# [What the task requires]
Among the entries, find the lines with the string "after" and report them.

# [Exercise inputs]
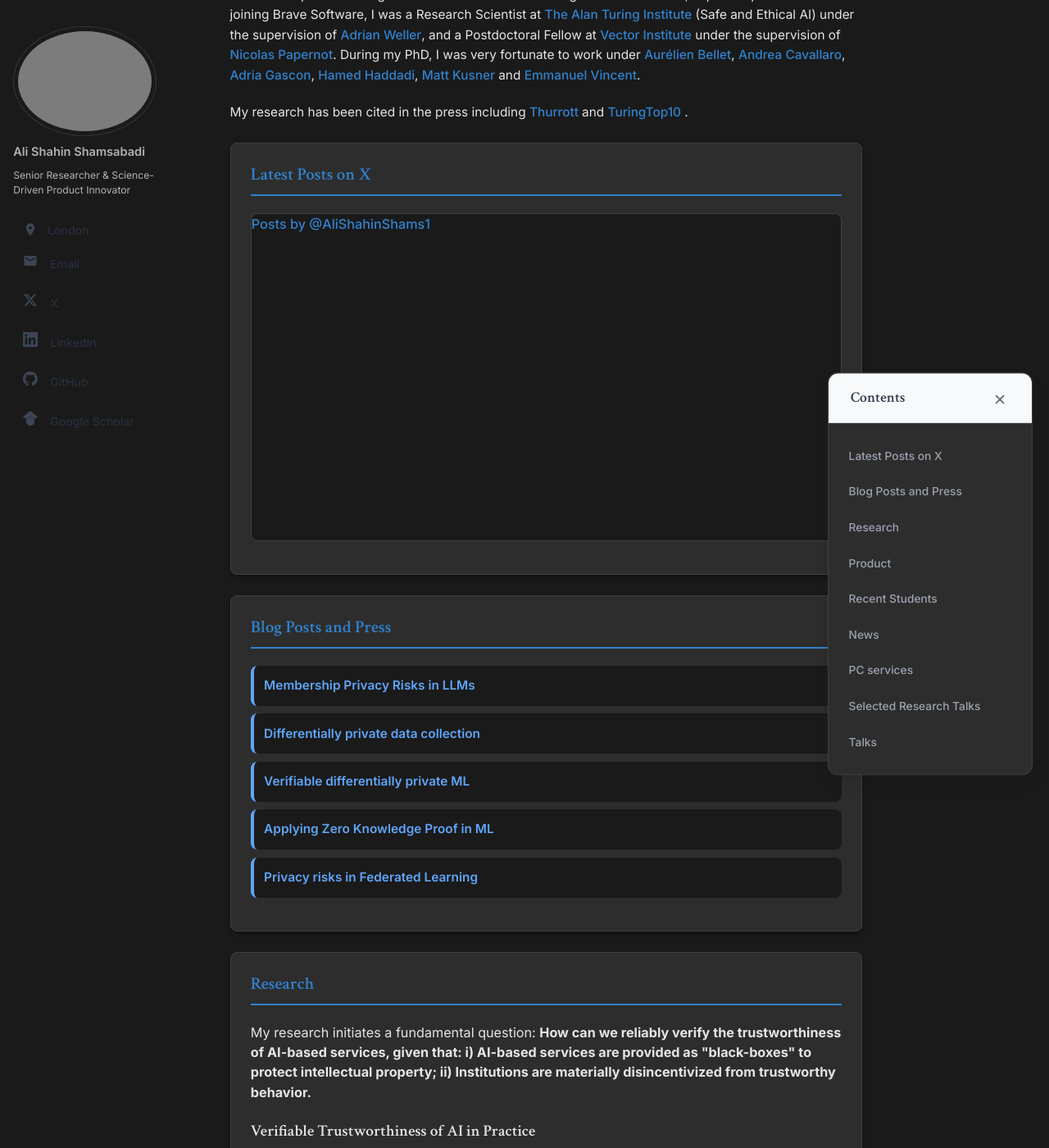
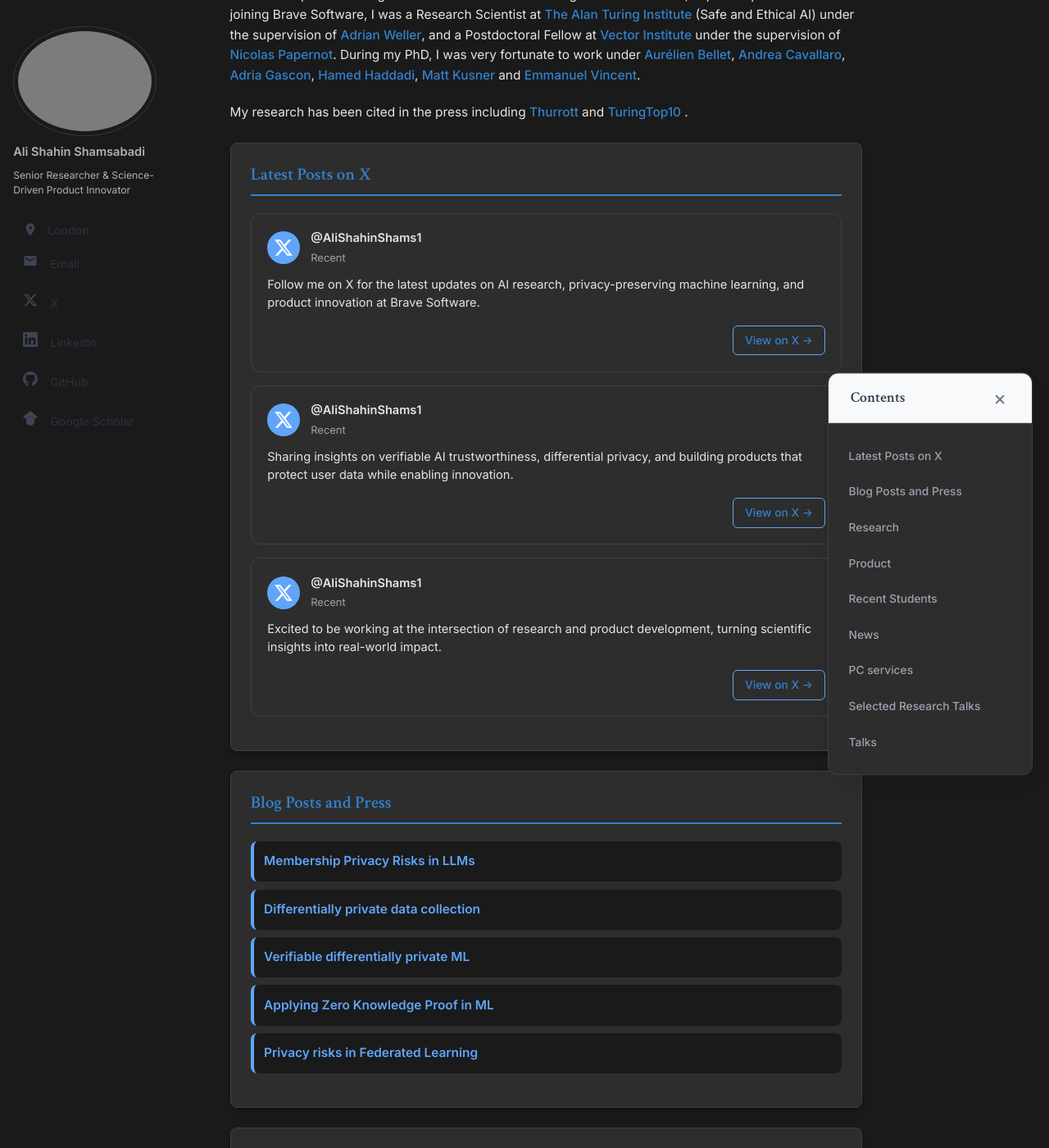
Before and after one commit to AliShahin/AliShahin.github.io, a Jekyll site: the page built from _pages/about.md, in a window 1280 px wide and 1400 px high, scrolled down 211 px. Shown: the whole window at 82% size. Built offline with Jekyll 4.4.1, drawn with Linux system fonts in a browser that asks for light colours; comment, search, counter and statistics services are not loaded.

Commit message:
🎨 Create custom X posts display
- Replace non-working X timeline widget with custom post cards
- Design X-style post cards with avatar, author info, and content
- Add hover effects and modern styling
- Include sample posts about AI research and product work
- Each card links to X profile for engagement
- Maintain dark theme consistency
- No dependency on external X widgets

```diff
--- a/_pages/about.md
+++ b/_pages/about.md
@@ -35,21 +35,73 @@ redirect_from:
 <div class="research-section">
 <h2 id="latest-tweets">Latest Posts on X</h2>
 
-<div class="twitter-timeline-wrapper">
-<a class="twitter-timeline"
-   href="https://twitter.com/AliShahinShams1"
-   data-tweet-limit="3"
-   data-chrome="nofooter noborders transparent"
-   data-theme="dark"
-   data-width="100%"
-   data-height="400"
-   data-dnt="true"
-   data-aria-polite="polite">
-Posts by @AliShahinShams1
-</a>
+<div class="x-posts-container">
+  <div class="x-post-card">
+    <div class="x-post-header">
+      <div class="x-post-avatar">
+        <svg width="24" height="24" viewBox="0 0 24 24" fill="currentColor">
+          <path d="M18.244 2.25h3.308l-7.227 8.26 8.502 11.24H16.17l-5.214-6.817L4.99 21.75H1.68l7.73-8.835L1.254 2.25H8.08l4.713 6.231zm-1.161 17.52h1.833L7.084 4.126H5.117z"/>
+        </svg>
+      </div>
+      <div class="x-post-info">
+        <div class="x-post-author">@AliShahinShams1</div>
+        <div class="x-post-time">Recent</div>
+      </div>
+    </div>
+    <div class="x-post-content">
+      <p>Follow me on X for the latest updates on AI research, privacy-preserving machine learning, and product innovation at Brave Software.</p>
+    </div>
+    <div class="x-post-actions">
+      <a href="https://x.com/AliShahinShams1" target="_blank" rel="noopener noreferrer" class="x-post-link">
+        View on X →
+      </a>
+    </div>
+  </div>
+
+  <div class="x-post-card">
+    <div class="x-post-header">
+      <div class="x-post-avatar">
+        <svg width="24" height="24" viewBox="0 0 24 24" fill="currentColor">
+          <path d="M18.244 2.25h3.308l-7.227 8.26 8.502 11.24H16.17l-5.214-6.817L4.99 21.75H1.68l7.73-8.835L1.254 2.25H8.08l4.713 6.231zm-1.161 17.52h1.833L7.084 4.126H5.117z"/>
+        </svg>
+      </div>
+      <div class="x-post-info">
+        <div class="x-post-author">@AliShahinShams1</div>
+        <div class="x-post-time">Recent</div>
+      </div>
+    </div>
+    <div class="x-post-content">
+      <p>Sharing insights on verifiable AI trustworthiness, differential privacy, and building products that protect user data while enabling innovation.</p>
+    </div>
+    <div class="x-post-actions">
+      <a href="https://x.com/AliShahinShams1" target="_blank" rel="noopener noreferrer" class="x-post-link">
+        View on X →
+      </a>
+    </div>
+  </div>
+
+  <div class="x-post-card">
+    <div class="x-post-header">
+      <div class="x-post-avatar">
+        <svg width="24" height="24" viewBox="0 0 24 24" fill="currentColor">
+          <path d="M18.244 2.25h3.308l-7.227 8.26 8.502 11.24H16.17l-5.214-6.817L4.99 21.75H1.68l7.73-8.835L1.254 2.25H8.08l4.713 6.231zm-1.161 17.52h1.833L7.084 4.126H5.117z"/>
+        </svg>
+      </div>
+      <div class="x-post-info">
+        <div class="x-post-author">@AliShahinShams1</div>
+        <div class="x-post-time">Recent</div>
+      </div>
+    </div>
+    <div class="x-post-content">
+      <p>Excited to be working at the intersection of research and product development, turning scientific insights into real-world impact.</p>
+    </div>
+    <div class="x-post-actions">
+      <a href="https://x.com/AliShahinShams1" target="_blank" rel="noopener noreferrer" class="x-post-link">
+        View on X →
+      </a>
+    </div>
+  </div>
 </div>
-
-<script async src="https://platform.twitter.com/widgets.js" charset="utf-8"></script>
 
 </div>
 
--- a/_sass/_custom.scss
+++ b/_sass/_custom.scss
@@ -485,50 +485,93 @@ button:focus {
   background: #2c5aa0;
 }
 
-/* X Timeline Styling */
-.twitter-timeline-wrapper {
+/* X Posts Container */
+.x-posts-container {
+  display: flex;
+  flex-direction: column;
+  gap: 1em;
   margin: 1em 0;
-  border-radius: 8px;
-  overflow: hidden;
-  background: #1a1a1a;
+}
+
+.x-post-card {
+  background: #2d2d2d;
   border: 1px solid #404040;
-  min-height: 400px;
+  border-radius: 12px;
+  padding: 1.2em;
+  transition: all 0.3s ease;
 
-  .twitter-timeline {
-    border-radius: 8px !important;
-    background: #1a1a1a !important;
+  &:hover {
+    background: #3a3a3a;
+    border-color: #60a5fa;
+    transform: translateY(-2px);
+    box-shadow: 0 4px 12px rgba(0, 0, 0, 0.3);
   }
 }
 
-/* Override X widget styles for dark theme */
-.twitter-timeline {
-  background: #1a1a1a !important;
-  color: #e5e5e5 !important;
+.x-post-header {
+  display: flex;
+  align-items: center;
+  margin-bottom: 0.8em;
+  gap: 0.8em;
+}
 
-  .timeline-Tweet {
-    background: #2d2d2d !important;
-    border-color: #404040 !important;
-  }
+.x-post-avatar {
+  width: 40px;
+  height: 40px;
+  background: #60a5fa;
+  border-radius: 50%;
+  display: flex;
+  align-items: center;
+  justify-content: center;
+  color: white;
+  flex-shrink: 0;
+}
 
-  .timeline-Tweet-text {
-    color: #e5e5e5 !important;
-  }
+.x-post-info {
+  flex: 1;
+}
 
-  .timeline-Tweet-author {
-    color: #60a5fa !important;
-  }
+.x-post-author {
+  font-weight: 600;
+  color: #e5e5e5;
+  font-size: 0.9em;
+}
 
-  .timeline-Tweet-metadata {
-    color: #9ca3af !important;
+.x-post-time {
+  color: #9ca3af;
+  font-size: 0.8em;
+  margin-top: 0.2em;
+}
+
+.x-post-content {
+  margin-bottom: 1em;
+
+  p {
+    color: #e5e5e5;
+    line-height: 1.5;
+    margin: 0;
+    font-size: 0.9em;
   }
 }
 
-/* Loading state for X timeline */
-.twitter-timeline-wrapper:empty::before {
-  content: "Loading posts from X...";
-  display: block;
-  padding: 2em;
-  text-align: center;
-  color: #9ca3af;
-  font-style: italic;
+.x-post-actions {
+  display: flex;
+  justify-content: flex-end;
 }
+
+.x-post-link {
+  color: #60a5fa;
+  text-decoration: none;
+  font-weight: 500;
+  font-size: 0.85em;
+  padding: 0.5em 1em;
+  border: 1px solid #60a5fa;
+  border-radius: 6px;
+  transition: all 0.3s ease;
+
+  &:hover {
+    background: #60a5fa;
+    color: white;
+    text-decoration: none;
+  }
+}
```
--
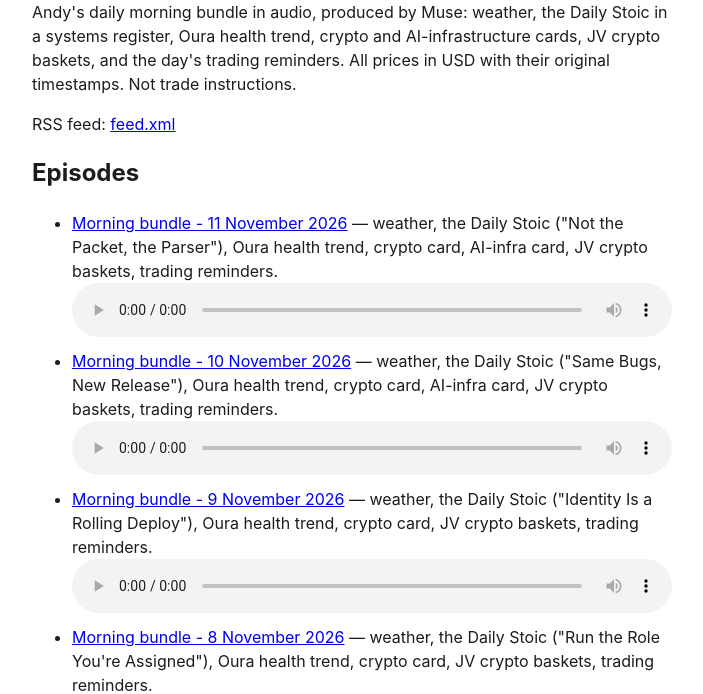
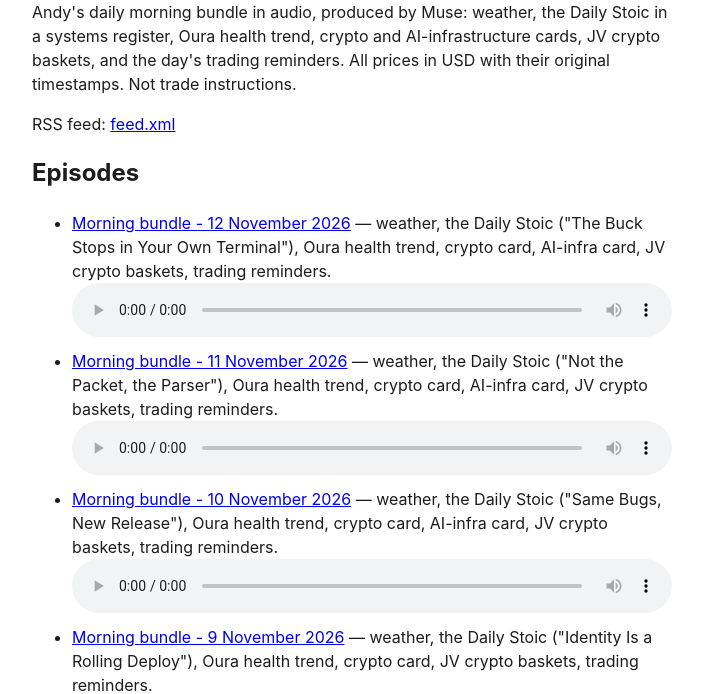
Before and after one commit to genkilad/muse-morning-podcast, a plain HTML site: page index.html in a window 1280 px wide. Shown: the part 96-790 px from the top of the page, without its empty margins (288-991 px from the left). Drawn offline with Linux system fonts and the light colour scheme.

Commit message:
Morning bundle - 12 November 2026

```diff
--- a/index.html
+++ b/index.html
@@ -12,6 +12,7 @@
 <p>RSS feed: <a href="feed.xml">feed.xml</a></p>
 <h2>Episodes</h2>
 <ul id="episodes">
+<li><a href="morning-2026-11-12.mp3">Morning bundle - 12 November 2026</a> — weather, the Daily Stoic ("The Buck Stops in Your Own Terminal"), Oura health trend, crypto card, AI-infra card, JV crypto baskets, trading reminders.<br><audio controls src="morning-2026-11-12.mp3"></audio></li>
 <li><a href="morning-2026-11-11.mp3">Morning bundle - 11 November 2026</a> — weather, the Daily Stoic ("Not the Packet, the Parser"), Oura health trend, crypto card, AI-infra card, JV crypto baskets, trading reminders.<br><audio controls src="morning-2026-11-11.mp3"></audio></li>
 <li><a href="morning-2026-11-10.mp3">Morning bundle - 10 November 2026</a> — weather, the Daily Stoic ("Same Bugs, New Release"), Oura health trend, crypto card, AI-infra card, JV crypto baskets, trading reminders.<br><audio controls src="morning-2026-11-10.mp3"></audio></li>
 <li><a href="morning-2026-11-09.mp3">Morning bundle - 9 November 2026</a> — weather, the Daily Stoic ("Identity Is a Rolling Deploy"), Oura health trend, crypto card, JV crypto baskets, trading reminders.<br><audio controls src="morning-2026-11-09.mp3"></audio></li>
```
* * *
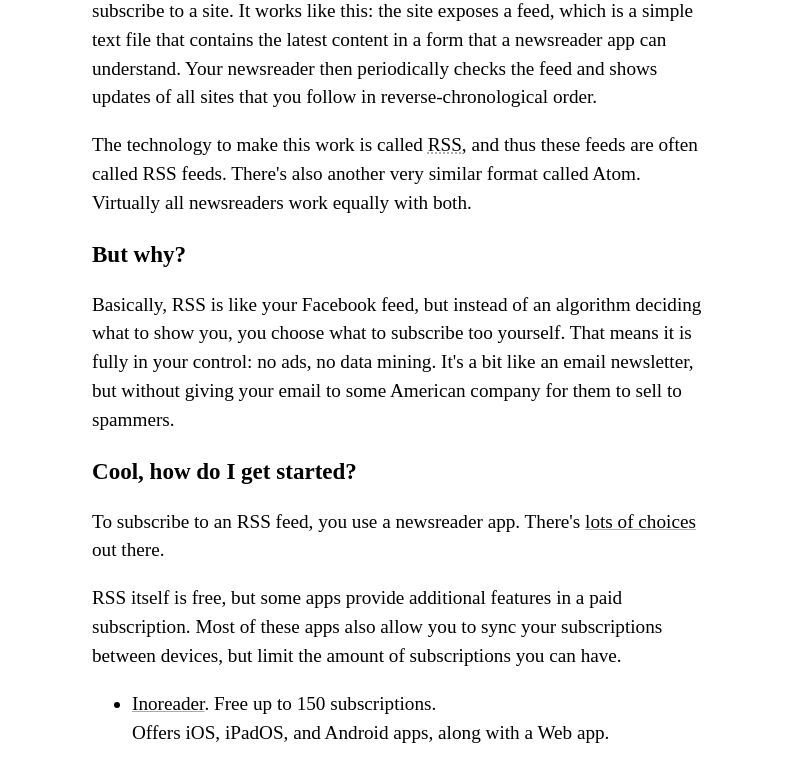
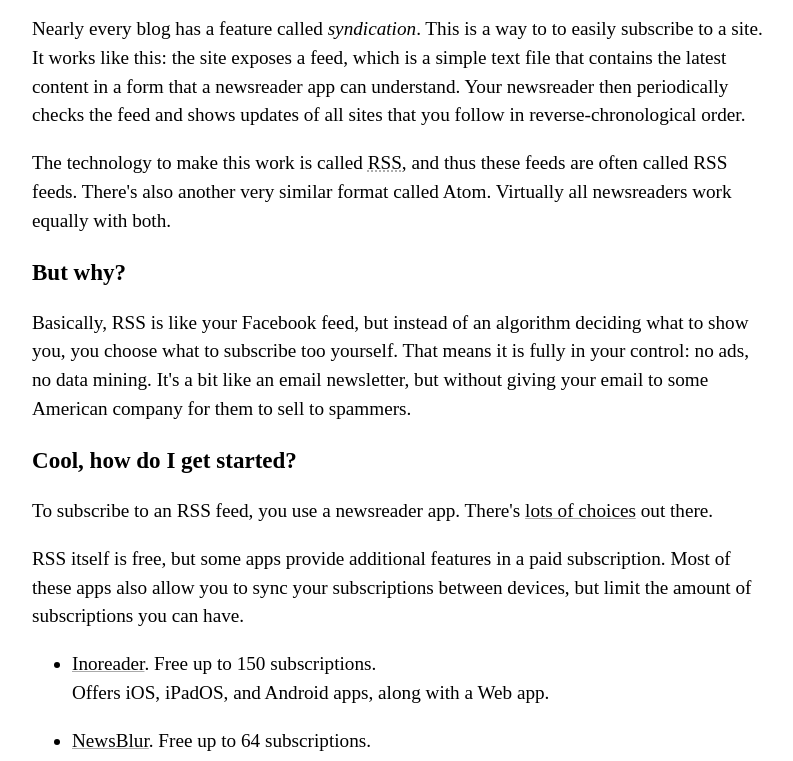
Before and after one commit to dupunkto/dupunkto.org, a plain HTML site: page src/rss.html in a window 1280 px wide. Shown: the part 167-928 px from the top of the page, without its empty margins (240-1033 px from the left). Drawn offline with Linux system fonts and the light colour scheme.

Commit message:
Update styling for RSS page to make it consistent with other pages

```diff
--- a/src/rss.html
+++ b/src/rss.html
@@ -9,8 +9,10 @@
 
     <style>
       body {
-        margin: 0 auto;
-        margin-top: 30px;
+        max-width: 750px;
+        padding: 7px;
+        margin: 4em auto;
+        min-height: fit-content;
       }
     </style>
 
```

# [The completed task]
Before and after one commit to AliShahin/AliShahin.github.io, a Jekyll site: the page built from _pages/about.md, in a window 1280 px wide and 1400 px high, scrolled down 211 px. Shown: the whole window at 82% size. Built offline with Jekyll 4.4.1, drawn with Linux system fonts in a browser that asks for light colours; comment, search, counter and statistics services are not loaded.
Before and after one commit to genkilad/muse-morning-podcast, a plain HTML site: page index.html in a window 1280 px wide. Shown: the part 96-790 px from the top of the page, without its empty margins (288-991 px from the left). Drawn offline with Linux system fonts and the light colour scheme.
Before and after one commit to dupunkto/dupunkto.org, a plain HTML site: page src/rss.html in a window 1280 px wide. Shown: the part 167-928 px from the top of the page, without its empty margins (240-1033 px from the left). Drawn offline with Linux system fonts and the light colour scheme.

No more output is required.